25 Jun Energy privatisation: What’s happened?
Energy since privatisation
Whilst British Gas was privatised in 1986 in the UK, the electricity sector has been privatised in England and Wales from 1948 to the late 1990’s. This is when the supply industry was radically restructured under Margaret Thatcher’s government, where she promised that this would increase efficiency, widen share ownership and generate investment. Instead, it has resulted in a highly politicised and expensive energy market.
Was it worth it?
For the first few years following the change, real prices, profits and costs in the industry rose. Studies that have examined the UK energy market have concluded that electricity prices are 10-20% higher than they would have been without privatisation.
Similarly, Corporate Watch research suggests that each UK household could save £158 a year if energy was publicly owned. Nonetheless, Nigel Hawkins, writer of the Adam Smith Institute report, regarding the sale of electricity, gas and water said that “it is clear that while utility privatisation is not a perfect solution, it is infinitely better than stultifying public sector ownership”.

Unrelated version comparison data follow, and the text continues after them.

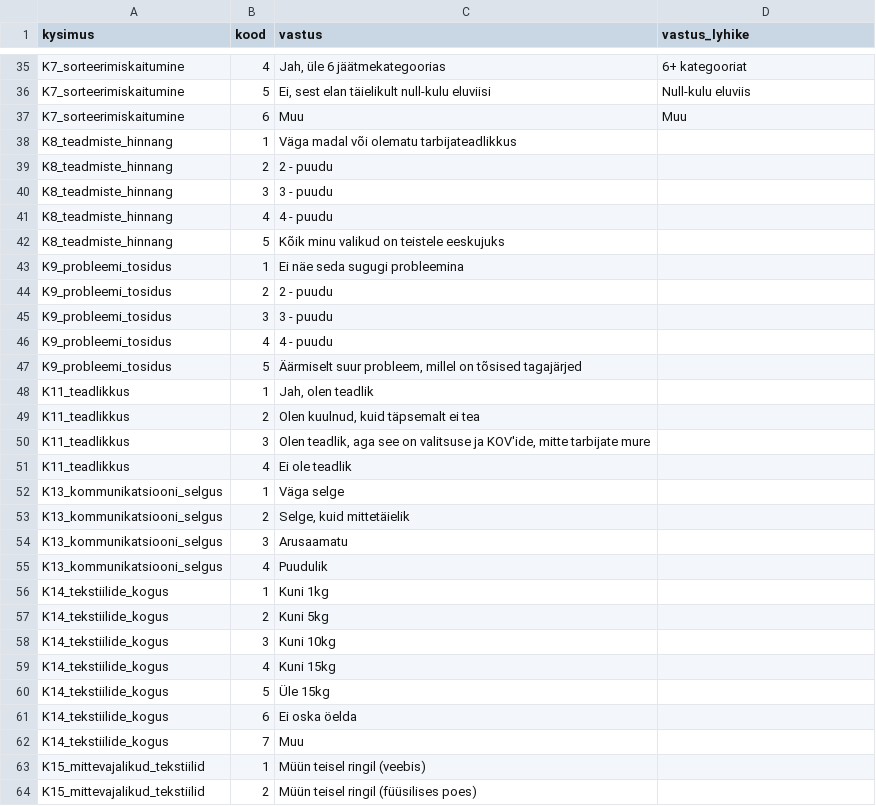
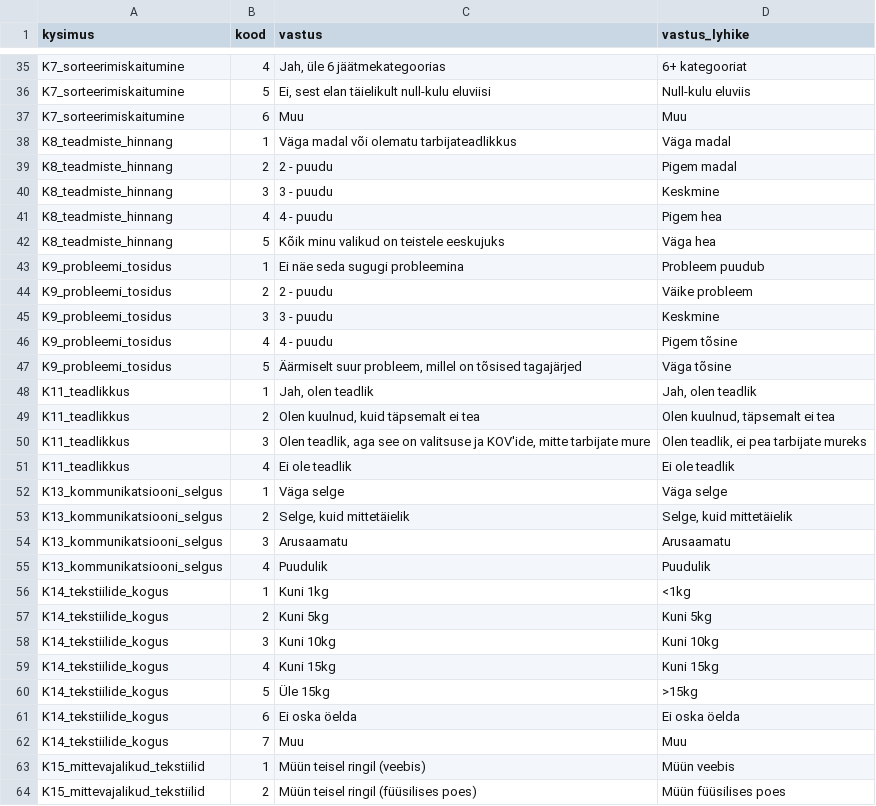
Before and after one commit to erinvainsalu/FRE_analyys, a CSV file: data/vastuste_koodid.csv, drawn as a sheet; only a part is shown, gaps mark what is left out; the diff covers the shown part only.

```diff
--- a/data/vastuste_koodid.csv
+++ b/data/vastuste_koodid.csv
@@ -37,28 +37,28 @@ K7_sorteerimiskaitumine,5,"Ei, sest elan täielikult null-kulu eluviisi",Null-ku
 K7_sorteerimiskaitumine,6,Muu,Muu
-K8_teadmiste_hinnang,1,Väga madal või olematu tarbijateadlikkus,
-K8_teadmiste_hinnang,2,2 - puudu,
-K8_teadmiste_hinnang,3,3 - puudu,
-K8_teadmiste_hinnang,4,4 - puudu,
-K8_teadmiste_hinnang,5,Kõik minu valikud on teistele eeskujuks,
-K9_probleemi_tosidus,1,Ei näe seda sugugi probleemina,
-K9_probleemi_tosidus,2,2 - puudu,
-K9_probleemi_tosidus,3,3 - puudu,
-K9_probleemi_tosidus,4,4 - puudu,
-K9_probleemi_tosidus,5,"Äärmiselt suur probleem, millel on tõsised tagajärjed",
-K11_teadlikkus,1,"Jah, olen teadlik",
-K11_teadlikkus,2,"Olen kuulnud, kuid täpsemalt ei tea",
-K11_teadlikkus,3,"Olen teadlik, aga see on valitsuse ja KOV'ide, mitte tarbijate mure",
-K11_teadlikkus,4,Ei ole teadlik,
-K13_kommunikatsiooni_selgus,1,Väga selge,
-K13_kommunikatsiooni_selgus,2,"Selge, kuid mittetäielik",
-K13_kommunikatsiooni_selgus,3,Arusaamatu,
-K13_kommunikatsiooni_selgus,4,Puudulik,
-K14_tekstiilide_kogus,1,Kuni 1kg,
-K14_tekstiilide_kogus,2,Kuni 5kg,
-K14_tekstiilide_kogus,3,Kuni 10kg,
-K14_tekstiilide_kogus,4,Kuni 15kg,
-K14_tekstiilide_kogus,5,Üle 15kg,
-K14_tekstiilide_kogus,6,Ei oska öelda,
-K14_tekstiilide_kogus,7,Muu,
-K15_mittevajalikud_tekstiilid,1,Müün teisel ringil (veebis),
-K15_mittevajalikud_tekstiilid,2,Müün teisel ringil (füüsilises poes),
+K8_teadmiste_hinnang,1,Väga madal või olematu tarbijateadlikkus,Väga madal
+K8_teadmiste_hinnang,2,2 - puudu,Pigem madal
+K8_teadmiste_hinnang,3,3 - puudu,Keskmine
+K8_teadmiste_hinnang,4,4 - puudu,Pigem hea
+K8_teadmiste_hinnang,5,Kõik minu valikud on teistele eeskujuks,Väga hea
+K9_probleemi_tosidus,1,Ei näe seda sugugi probleemina,Probleem puudub
+K9_probleemi_tosidus,2,2 - puudu,Väike probleem
+K9_probleemi_tosidus,3,3 - puudu,Keskmine
+K9_probleemi_tosidus,4,4 - puudu,Pigem tõsine
+K9_probleemi_tosidus,5,"Äärmiselt suur probleem, millel on tõsised tagajärjed",Väga tõsine
+K11_teadlikkus,1,"Jah, olen teadlik","Jah, olen teadlik"
+K11_teadlikkus,2,"Olen kuulnud, kuid täpsemalt ei tea","Olen kuulnud, täpsemalt ei tea"
+K11_teadlikkus,3,"Olen teadlik, aga see on valitsuse ja KOV'ide, mitte tarbijate mure","Olen teadlik, ei pea tarbijate mureks"
+K11_teadlikkus,4,Ei ole teadlik,Ei ole teadlik
+K13_kommunikatsiooni_selgus,1,Väga selge,Väga selge
+K13_kommunikatsiooni_selgus,2,"Selge, kuid mittetäielik","Selge, kuid mittetäielik"
+K13_kommunikatsiooni_selgus,3,Arusaamatu,Arusaamatu
+K13_kommunikatsiooni_selgus,4,Puudulik,Puudulik
+K14_tekstiilide_kogus,1,Kuni 1kg,<1kg
+K14_tekstiilide_kogus,2,Kuni 5kg,Kuni 5kg
+K14_tekstiilide_kogus,3,Kuni 10kg,Kuni 10kg
+K14_tekstiilide_kogus,4,Kuni 15kg,Kuni 15kg
+K14_tekstiilide_kogus,5,Üle 15kg,>15kg
+K14_tekstiilide_kogus,6,Ei oska öelda,Ei oska öelda
+K14_tekstiilide_kogus,7,Muu,Muu
+K15_mittevajalikud_tekstiilid,1,Müün teisel ringil (veebis),Müün veebis
+K15_mittevajalikud_tekstiilid,2,Müün teisel ringil (füüsilises poes),Müün füüsilises poes
```
Also changed, not shown: 39 edited cells elsewhere in this file, 9 other files.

Public/ private ownership?
A campaign group for public ownership, We Own It, has released a report which provides examples of other countries examples, displaying how private may not always be best.
For example, in Denmark, democratic local co-operatives own the majority of distribution grids, alike in Hamburg, Germany, where the people voted to buy back the city’s grid. This suggests that the incentives behind public ownership of energy often paves the way towards green energy.
Liberalisation, however means that measures have consistently helped to create competition. This, in turn has provided substantial benefits, some including: growth of competition in supply and generation, substantial improvements in efficiency to all consumers plus increased market transparency. Competition has also led to innovation in technology, risk management products, and reductions in real terms to the price of energy for the consumer.
At the outset of the reforms, industrial consumers were the only group of consumers who had the right to choose who supplied their energy. Although, the market has slowly been opening up since the late 90’s so that even residential customers now have the freedom to easily switch between suppliers to find the best deals.